# Exercise objective:
For the data below, give the number of lines in which "birkan" occurs. Include nothing besides that number.
___
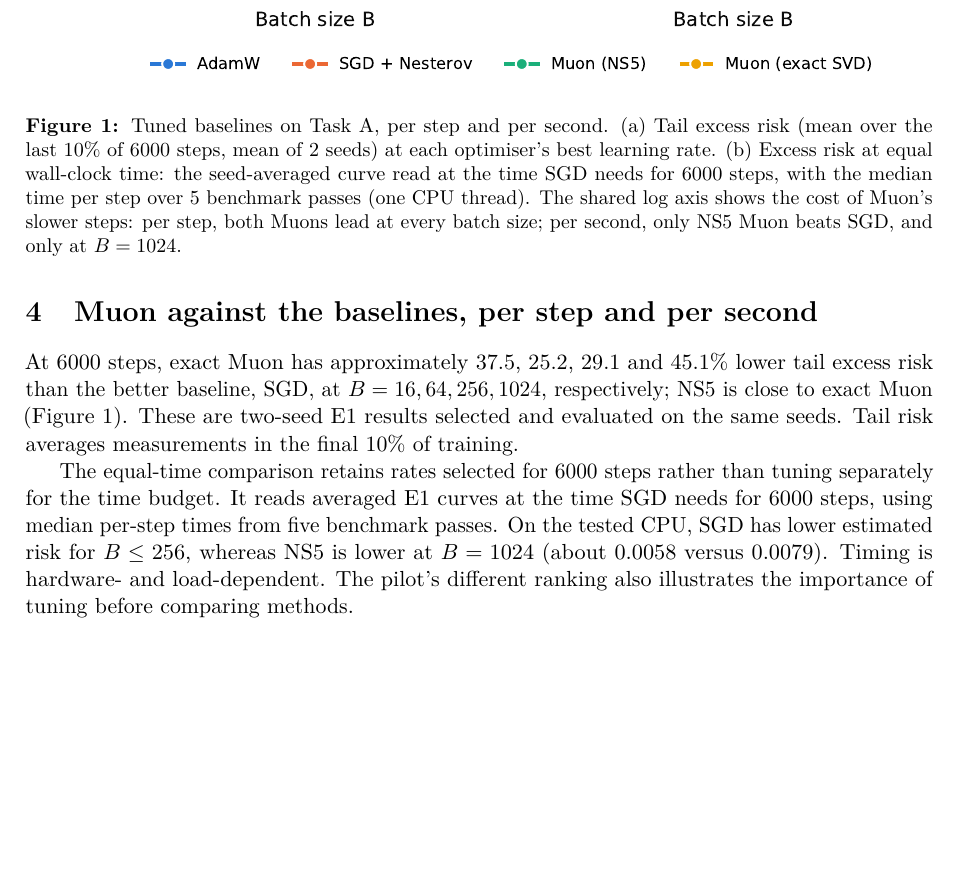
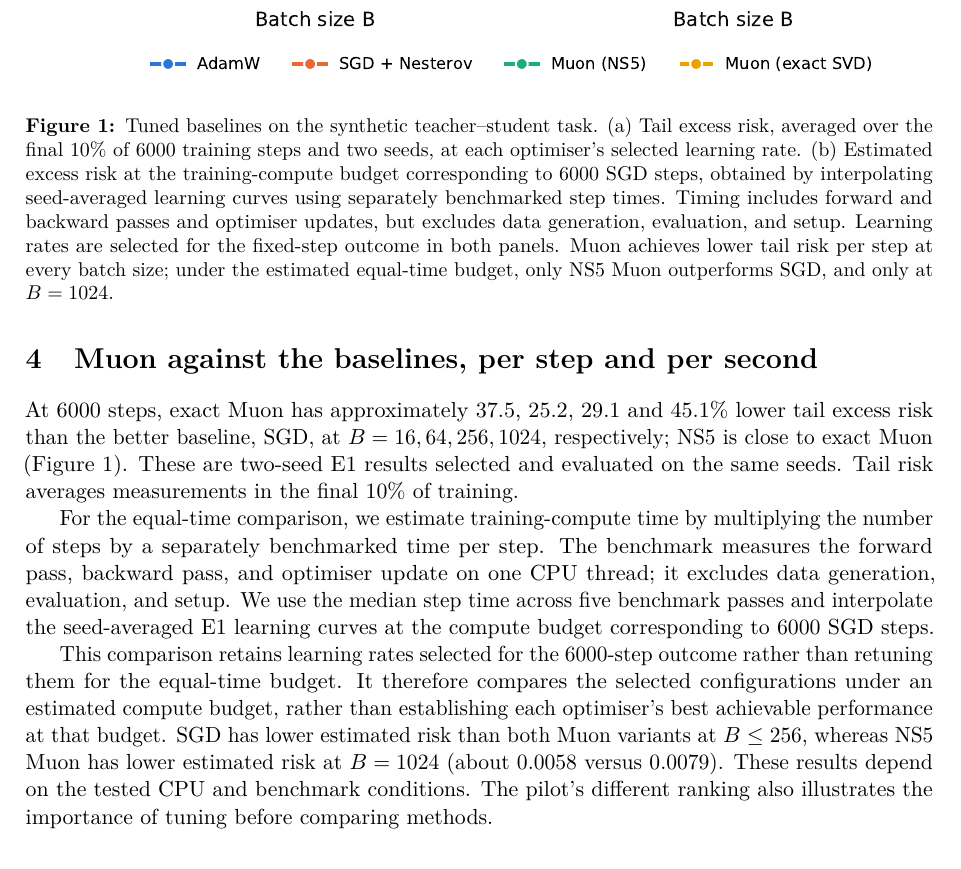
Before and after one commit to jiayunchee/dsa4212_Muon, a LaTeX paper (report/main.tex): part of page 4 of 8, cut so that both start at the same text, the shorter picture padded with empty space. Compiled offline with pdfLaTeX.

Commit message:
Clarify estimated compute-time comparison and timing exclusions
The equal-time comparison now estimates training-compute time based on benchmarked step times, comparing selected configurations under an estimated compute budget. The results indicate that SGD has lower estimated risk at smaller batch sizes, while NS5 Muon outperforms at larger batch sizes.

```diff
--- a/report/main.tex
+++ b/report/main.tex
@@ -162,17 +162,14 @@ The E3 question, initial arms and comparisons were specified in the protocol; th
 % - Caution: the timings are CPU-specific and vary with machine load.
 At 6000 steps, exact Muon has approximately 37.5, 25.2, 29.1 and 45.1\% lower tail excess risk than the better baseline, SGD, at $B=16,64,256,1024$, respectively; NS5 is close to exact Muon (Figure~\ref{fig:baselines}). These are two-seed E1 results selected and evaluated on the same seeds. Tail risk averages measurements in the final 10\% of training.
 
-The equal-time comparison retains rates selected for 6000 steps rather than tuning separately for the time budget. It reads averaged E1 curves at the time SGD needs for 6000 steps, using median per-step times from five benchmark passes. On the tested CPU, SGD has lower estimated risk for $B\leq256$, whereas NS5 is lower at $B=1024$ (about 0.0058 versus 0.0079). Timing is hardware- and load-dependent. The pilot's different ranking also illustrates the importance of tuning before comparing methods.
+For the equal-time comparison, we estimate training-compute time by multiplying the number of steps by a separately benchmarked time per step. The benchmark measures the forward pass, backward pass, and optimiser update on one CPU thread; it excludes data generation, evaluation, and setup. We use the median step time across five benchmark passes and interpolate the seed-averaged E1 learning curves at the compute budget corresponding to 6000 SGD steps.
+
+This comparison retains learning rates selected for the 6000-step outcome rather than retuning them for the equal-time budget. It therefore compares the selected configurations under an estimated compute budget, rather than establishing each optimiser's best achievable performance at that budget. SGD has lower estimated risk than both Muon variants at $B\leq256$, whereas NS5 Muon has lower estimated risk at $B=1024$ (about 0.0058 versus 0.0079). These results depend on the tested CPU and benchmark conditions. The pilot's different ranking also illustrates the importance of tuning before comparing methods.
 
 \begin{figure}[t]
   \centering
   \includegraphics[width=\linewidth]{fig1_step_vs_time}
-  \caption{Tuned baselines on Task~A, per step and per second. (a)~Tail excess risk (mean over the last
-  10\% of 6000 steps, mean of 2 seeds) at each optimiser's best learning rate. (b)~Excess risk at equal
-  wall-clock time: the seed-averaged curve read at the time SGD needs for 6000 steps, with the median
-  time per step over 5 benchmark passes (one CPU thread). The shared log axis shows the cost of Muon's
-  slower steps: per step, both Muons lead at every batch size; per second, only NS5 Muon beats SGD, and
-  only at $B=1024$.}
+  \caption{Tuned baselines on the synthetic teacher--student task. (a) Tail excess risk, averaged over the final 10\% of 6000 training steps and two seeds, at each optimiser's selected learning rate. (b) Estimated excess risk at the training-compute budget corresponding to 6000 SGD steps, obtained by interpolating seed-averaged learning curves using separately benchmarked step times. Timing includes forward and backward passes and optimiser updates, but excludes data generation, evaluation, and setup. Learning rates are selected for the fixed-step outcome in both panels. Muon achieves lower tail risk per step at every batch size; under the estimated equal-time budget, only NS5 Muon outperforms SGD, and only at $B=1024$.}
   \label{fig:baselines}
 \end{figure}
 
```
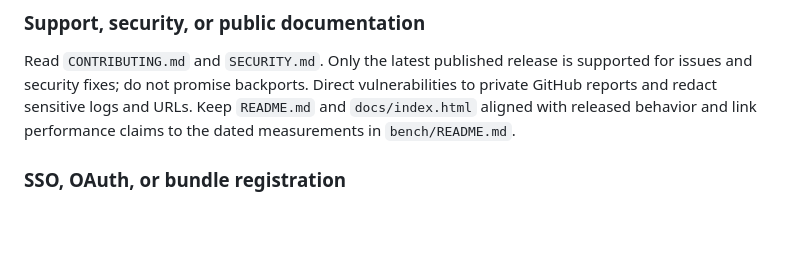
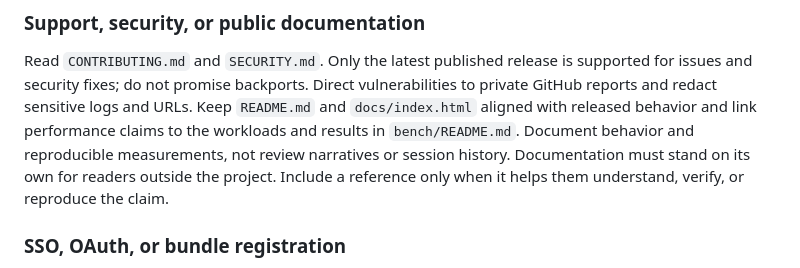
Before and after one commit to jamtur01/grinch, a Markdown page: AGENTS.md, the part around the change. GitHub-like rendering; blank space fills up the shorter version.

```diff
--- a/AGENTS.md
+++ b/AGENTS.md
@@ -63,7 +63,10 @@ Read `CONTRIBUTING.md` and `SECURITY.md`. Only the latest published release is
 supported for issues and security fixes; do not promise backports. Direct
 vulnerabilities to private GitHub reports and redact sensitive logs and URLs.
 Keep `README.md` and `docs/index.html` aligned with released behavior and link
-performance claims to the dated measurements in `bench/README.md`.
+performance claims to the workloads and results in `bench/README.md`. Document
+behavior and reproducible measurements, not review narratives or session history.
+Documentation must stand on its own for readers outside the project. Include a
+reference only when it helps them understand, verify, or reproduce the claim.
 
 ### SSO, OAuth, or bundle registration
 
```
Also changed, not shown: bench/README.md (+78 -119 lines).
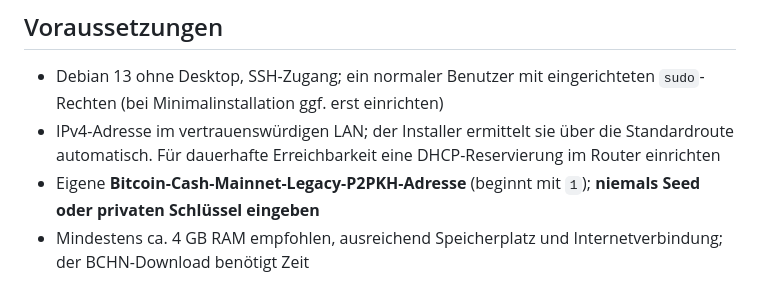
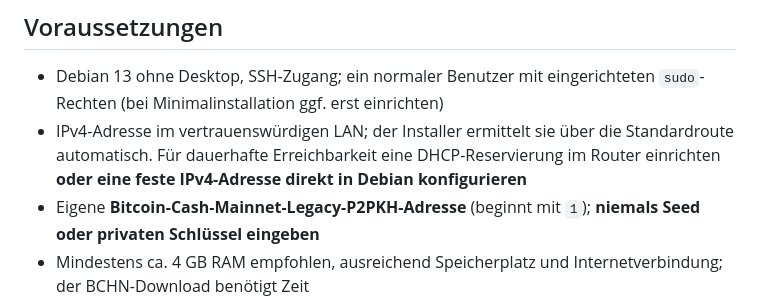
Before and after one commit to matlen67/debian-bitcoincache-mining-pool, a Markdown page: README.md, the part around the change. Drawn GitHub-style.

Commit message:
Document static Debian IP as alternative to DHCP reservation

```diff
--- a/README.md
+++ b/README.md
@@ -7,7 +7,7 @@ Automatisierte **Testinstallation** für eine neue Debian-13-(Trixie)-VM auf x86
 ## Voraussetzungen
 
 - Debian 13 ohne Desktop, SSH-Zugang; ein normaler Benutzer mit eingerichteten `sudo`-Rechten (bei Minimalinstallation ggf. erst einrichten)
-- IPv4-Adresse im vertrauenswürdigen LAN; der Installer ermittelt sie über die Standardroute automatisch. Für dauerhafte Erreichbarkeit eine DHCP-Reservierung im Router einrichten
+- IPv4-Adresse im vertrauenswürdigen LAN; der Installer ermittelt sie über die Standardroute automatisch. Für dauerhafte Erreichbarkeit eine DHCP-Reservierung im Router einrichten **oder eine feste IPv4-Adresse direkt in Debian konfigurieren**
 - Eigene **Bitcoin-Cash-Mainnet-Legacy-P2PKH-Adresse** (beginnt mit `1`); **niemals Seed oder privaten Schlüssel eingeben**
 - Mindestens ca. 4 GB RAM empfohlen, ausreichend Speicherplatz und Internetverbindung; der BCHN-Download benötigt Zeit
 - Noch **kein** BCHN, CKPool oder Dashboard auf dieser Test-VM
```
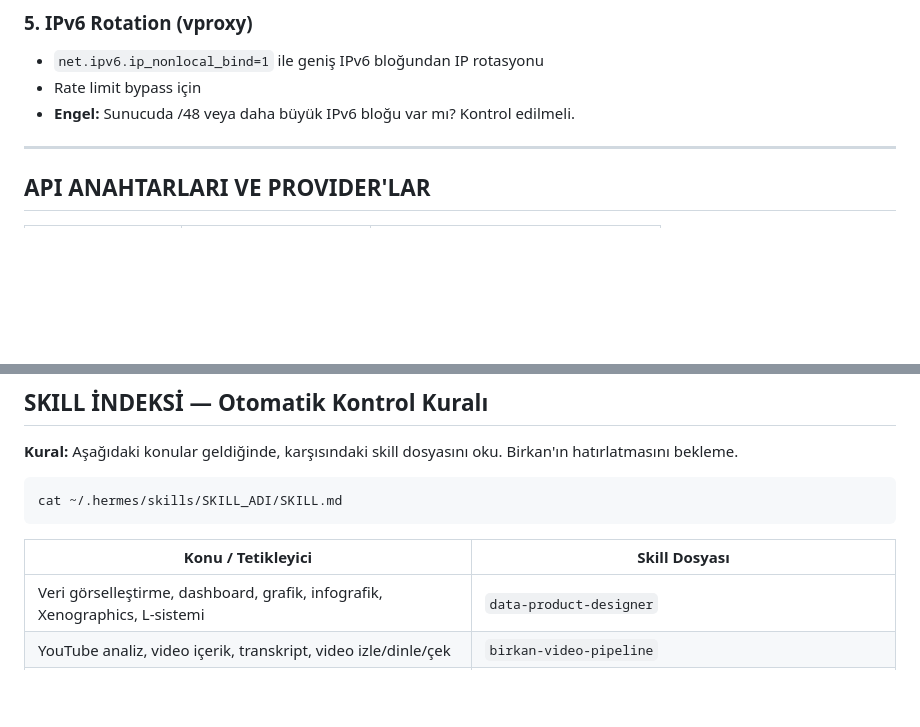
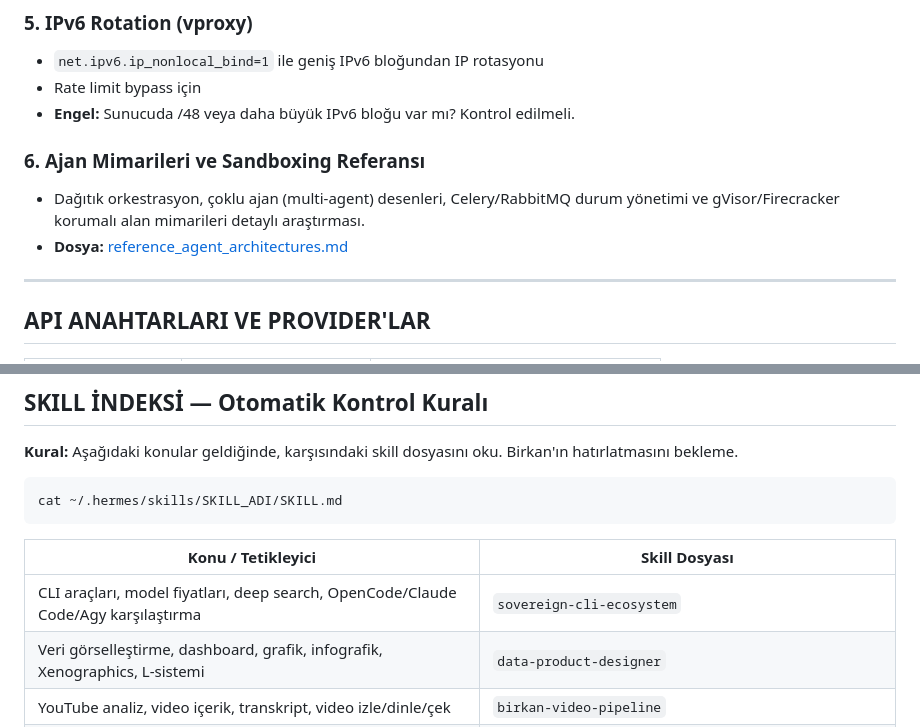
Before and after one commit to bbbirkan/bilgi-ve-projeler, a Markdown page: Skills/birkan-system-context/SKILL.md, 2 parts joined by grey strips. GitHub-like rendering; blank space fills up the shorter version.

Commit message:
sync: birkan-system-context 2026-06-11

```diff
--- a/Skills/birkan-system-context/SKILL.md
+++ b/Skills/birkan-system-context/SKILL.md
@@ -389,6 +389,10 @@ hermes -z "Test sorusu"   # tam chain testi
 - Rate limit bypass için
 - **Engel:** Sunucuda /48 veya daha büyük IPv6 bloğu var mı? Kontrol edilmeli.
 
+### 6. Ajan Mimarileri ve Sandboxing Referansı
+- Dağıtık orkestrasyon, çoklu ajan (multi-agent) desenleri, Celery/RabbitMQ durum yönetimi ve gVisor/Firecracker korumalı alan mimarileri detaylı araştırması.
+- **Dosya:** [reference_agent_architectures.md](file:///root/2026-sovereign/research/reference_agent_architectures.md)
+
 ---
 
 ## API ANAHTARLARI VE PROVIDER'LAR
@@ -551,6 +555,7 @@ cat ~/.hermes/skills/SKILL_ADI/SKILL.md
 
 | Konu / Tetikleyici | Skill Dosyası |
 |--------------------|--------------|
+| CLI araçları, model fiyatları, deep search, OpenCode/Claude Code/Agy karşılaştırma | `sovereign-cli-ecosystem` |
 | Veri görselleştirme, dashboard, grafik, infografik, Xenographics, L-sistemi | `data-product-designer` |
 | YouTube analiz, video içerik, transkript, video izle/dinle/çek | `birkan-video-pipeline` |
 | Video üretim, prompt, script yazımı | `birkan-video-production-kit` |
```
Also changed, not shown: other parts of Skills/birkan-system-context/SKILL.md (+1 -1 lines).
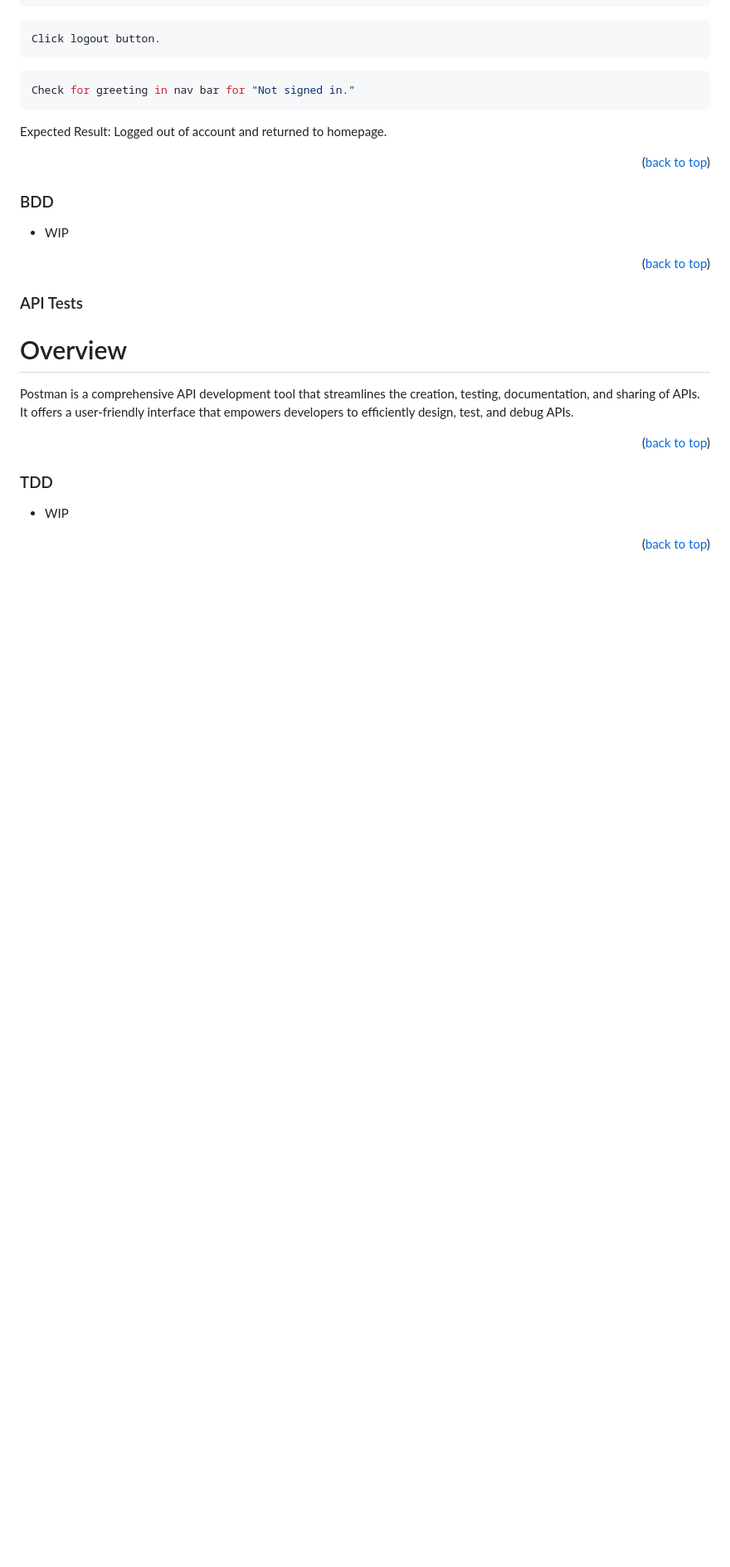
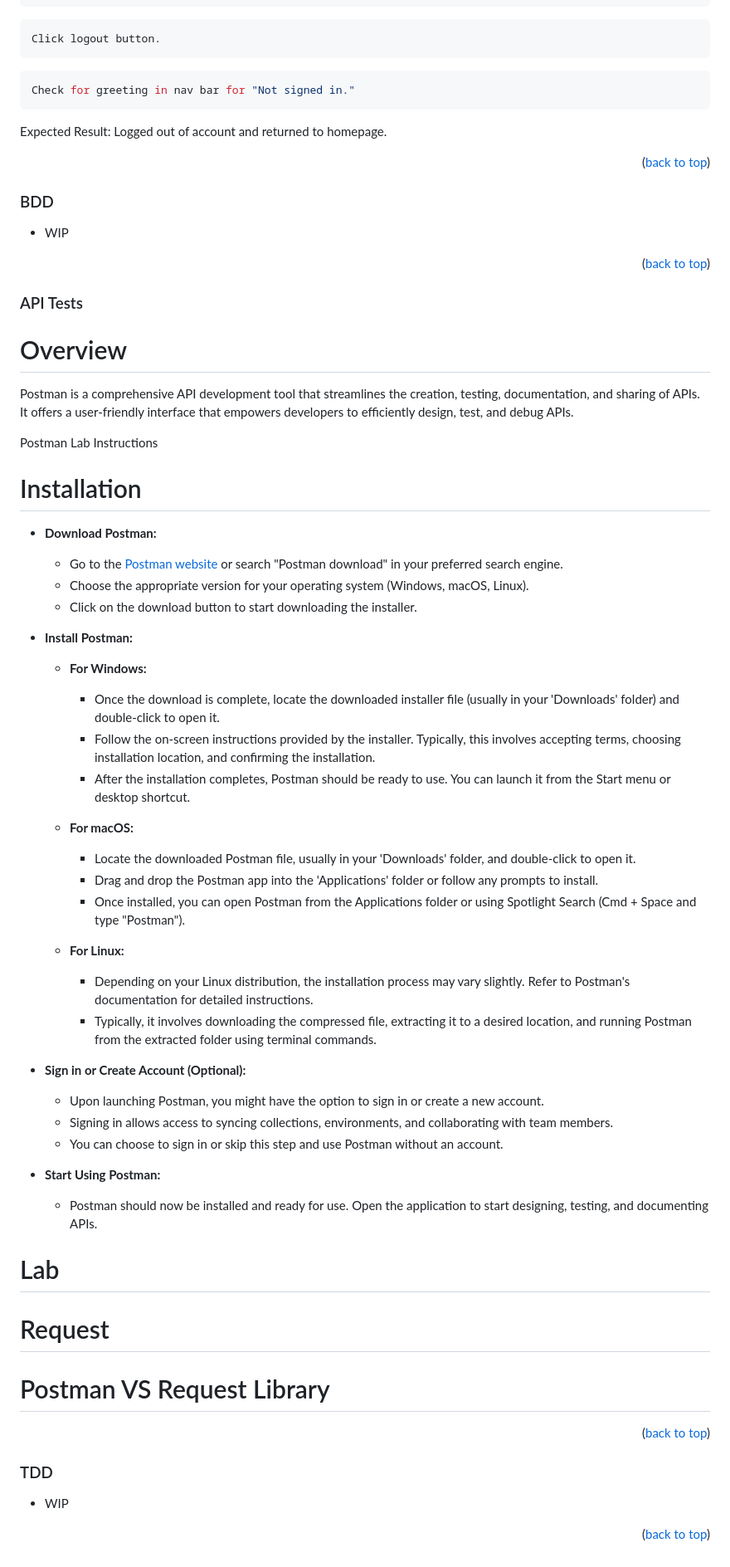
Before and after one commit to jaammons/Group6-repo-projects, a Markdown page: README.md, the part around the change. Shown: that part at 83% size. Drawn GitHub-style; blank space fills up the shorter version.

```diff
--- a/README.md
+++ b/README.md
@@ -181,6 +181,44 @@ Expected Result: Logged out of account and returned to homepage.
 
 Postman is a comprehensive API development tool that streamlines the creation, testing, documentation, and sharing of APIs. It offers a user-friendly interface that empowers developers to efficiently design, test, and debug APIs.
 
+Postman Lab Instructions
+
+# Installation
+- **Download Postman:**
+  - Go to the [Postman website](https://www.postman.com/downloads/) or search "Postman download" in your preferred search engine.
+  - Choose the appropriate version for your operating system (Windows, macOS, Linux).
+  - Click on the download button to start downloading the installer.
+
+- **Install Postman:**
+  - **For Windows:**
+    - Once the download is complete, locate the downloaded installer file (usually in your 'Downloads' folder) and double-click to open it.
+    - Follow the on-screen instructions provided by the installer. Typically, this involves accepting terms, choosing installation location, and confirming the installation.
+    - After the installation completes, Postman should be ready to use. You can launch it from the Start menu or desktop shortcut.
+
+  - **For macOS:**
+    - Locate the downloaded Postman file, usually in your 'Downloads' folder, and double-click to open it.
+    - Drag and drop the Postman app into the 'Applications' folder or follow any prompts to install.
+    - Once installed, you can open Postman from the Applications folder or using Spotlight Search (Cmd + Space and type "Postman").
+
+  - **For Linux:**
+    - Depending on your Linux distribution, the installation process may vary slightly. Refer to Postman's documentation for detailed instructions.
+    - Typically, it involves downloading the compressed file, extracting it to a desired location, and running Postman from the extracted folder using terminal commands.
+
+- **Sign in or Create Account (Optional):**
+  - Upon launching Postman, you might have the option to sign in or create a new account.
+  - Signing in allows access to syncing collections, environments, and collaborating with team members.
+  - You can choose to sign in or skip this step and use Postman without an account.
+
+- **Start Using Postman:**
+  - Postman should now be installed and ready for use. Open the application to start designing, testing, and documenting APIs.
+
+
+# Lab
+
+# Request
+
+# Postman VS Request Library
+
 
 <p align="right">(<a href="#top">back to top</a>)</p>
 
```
___
# Reply:
7